The situation with the Samsung Galaxy Fold was already bad, but Samsung seems to be actively making it worse.
iFixit, who recently posted a detailed and fascinating article about all the reasons the Galaxy Fold's design invited screen failures, has taken said post down – apparently at Samsung's request.
The company posted the following statement on its blog:
"After two days of intense public interest, iFixit has removed our teardown of Samsung’s Galaxy Fold. That analysis supported our suspicions that the device provided insufficient protection from debris damaging the screen.
We were provided our Galaxy Fold unit by a trusted partner. Samsung has requested, through that partner, that iFixit remove its teardown. We are under no obligation to remove our analysis, legal or otherwise. But out of respect for this partner, whom we consider an ally in making devices more repairable, we are choosing to withdraw our story until we can purchase a Galaxy Fold at retail.
Our team appreciated the chance to look inside this ambitious device. All new products face challenges—this one perhaps more than most. We’re grateful to have shared a glimpse of how Samsung’s engineers addressed some of those challenges, and we look forward to sharing more as soon as possible."
Is Samsung unaware of the Streisand Effect, whereby trying to stop people seeing something will lead to a load more people seeing it? Because that's exactly what they've caused. Requesting the completely reasonable and evidenced teardown article be removed looks a lot like a cover-up, and that never goes down well.
As Macrumors rightly points out, the entire article is still available on the Wayback Machine, because the internet never forgets. Again, Samsung should have known this, and has no doubt caused loads more people to access the archived post to see what they were trying to hide.

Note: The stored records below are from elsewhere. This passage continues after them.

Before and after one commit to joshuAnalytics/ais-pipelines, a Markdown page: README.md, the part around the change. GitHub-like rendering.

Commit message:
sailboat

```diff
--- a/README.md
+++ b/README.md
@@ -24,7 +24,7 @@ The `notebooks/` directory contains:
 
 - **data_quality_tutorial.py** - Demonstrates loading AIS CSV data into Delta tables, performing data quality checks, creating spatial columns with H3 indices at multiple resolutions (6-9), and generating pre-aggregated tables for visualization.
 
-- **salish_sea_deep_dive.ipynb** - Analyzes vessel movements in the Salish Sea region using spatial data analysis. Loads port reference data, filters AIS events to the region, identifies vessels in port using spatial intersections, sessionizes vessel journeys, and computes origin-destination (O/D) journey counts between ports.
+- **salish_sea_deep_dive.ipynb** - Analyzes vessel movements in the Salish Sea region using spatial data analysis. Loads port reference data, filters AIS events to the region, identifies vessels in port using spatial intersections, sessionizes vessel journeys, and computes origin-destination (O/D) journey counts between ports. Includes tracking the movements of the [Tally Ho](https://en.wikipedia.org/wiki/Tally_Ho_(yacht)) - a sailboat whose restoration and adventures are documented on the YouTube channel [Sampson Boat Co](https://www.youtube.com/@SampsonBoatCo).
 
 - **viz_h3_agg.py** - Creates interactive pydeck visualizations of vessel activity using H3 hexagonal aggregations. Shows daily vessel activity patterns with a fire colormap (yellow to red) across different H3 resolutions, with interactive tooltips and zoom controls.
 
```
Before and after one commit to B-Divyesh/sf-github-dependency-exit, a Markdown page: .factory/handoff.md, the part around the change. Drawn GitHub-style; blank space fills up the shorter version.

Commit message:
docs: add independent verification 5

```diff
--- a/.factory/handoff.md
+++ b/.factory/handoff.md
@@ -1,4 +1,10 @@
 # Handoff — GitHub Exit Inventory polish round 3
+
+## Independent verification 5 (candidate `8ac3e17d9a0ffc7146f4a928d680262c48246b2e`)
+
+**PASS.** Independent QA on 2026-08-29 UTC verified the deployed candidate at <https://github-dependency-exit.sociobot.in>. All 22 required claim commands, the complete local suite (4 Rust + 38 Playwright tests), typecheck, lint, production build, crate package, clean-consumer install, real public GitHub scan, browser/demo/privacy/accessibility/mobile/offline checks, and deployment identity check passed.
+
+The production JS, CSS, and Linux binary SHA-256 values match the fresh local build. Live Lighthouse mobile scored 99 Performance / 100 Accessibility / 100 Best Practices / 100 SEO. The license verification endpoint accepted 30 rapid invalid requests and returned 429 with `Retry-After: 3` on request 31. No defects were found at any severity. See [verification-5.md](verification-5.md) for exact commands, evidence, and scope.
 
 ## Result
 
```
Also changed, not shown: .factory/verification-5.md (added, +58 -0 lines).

It's entirely possible Samsung had a perfectly good reason for asking for the post to be taken down – like iFixit's partner having agreed not to show the device to anyone else, and breaking that agreement.
Or, as The Verge speculates, maybe Samsung just didn't appreciate having all the phone's design flaws exposed for the world to see – but they should have thought of that before sending a review device to media.
What a bizarre start to the age of folding phones.